For me, just changing one girl’s life was enough. The teens that had our children were Sean and Kelsey, and Kelsey wanted to have a child at eighteen. She reminded me of me when I was that age. She wanted to prove to her boyfriend that she could do it, but I kind of think she wanted to prove to herself as well. It’s a perfectionist mindset. I thought it was good. I’ve gotten numerous letters from other girls who’ve also said that it’s been meaningful for them.

Can you see yourself helping more teens?

I’m hoping that this will open up other opportunities. I’ve never been in a position to speak publicly. I honestly and truly am doing this to help others. I really don’t think this is an entertainment program. It’s a bit entertaining, but that’s how you get kids to watch. The parents are watching as well. And all the controversy is a good thing.

Was it difficult being on set?

The parents went three days with each child. I was on set about seven days. I didn’t find it hard. I co-slept with Etta at home, but then I didn’t see her for three days on the set except through the monitors. I pumped milk every night. The teenagers did not sleep with the kids. Nothing was staged. Because of editing it may look that way. I stayed awake for almost three days. Etta was so young, I could not sleep. It is part of being a mom.

Were your children treated properly?

The two-year-old got a diaper rash and the producer completely halted production. A paramedic was called and I was called in and the producer consulted me about the diaper rash. You don’t get that at a daycare center.

Did you have to intervene at all?

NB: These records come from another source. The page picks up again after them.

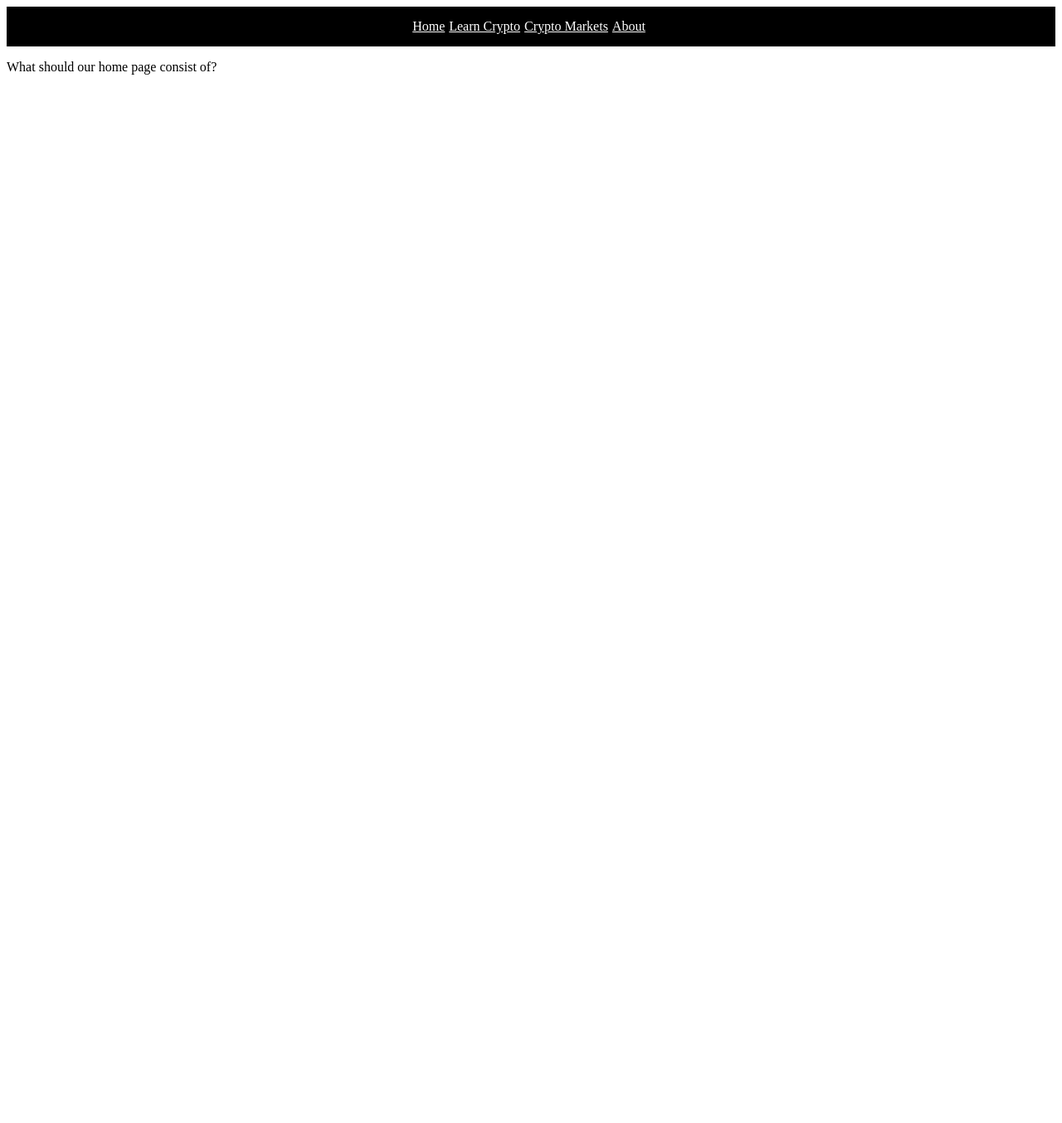
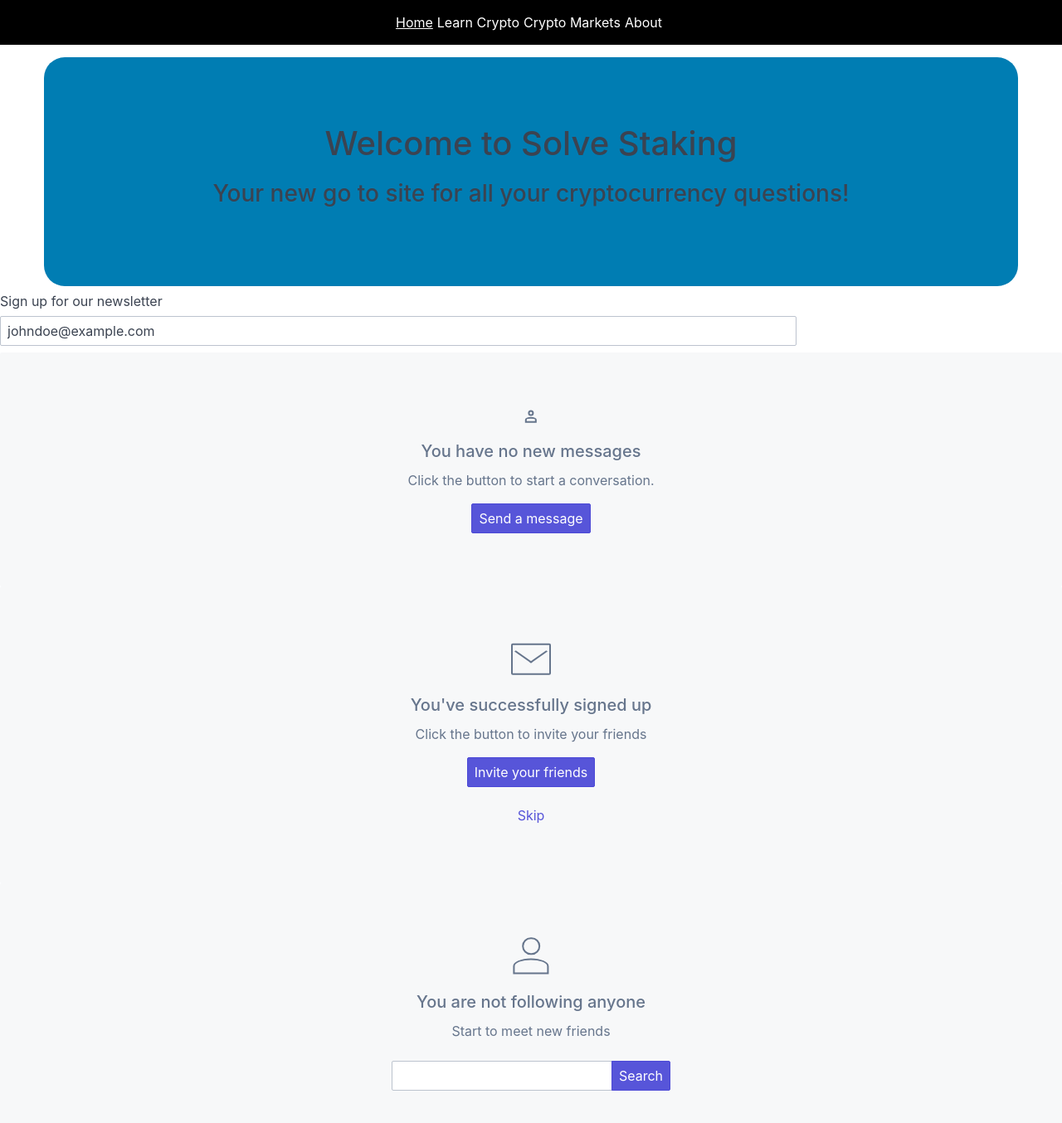
Before and after one commit to novaaaax/honey.stake, a React (Create React App) app: page / in a window 1280 px wide. Shown: the top 1354 px of the page at 83% size. Before the commit the page ends 800 px from the top, so only its background shows below. Built offline with nearby package versions, Linux system fonts and the light colour scheme.

Commit message:
Home page created

```diff
--- a/package.json
+++ b/package.json
@@ -11,7 +11,8 @@
     "react": "^16.13.1",
     "react-dom": "^16.13.1",
     "react-router-dom": "^5.1.2",
-    "react-scripts": "3.4.1"
+    "react-scripts": "3.4.1",
+    "spectre.css": "^0.5.8"
   },
   "scripts": {
     "start": "react-scripts start",
--- a/src/components/Home.js
+++ b/src/components/Home.js
@@ -1,12 +1,69 @@
 import React from "react";
 
 
-export default function Home(){
-    return(
-        <div style={{
-            marginTop: "15px"
-        }}>
-            <p>What should our home page consist of?</p>
-        </div>
+export default function Home() {
+    return (
+        <>
+            <div style={{
+                marginTop: "15px",
+                backgroundColor: "#007DB3",
+                color: "#black",
+                borderRadius: "25px",
+                textAlign: "center"
+            }} className="hero column col-11 col-xs-12 container">
+                <h1>Welcome to Solve Staking</h1>
+                <h3>Your new go to site for all your cryptocurrency questions!</h3>
+            </div>
+
+            <div className="form-group">
+                <div className="col-3">
+                    <label className="form-label" textAlign="center" for="input-example-8">Sign up for our newsletter</label>
+                </div>
+                <div className="col-9">
+                    <input class="form-input" id="input-example-8" type="email" placeholder="Email" value="johndoe@example.com" pattern="[a-zA-Z0-9_.+-]+@[a-zA-Z0-9-]+.[a-zA-Z0-9-.]+$" />
+                </div>
+            </div>
+
+            <div class="docs-demo columns">
+                <div class="column col-12">
+                    <div class="empty">
+                        <div class="empty-icon">
+                            <i class="icon icon-people"></i>
+                        </div>
+                        <p class="empty-title h5">You have no new messages</p>
+                        <p class="empty-subtitle">Click the button to start a conversation.</p>
+                        <div class="empty-action">
+                            <button class="btn btn-primary">Send a message</button>
+                        </div>
+                    </div>
+                </div>
+                <div class="column col-12">
+                    <div class="empty">
+                        <div class="empty-icon"><i class="icon icon-3x icon-mail"></i></div>
+                        <p class="empty-title h5">You've successfully signed up</p>
+                        <p class="empty-subtitle">Click the button to invite your friends</p>
+                        <div class="empty-action">
+                            <button class="btn btn-primary">Invite your friends</button>
+                        </div>
+                        <div class="empty-action">
+                            <button class="btn btn-link">Skip</button>
+                        </div>
+                    </div>
+                </div>
+                <div class="column col-12">
+                    <div class="empty">
+                        <div class="empty-icon"><i class="icon icon-3x icon-people"></i></div>
+                        <p class="empty-title h5">You are not following anyone</p>
+                        <p class="empty-subtitle">Start to meet new friends</p>
+                        <div class="empty-action input-group input-inline">
+                            <input class="form-input" type="text" placeholder=""/>
+                                <button class="btn btn-primary input-group-btn">Search</button>
+                            </div>
+                        </div>
+                    </div>
+                </div>
+
+
+        </>
     );
 }
--- a/src/index.js
+++ b/src/index.js
@@ -1,5 +1,7 @@
 import React from "react";
 import ReactDOM from "react-dom";
 import App from "./App";
+import 'spectre.css/dist/spectre.min.css';
+import 'spectre.css/dist/spectre-icons.css';
 
 ReactDOM.render(<App />, document.getElementById("root"));
```
Also changed, not shown: 1 other file (tests, documents, lock files or other folders).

I did go over twice, but more as a mentor for the teens. I guess I gave them a bit of tough love. They just were not getting it. Sean had mentioned that maybe they could just let Etta cry. I think the scared straight idea is just what they needed, so that’s what I gave them.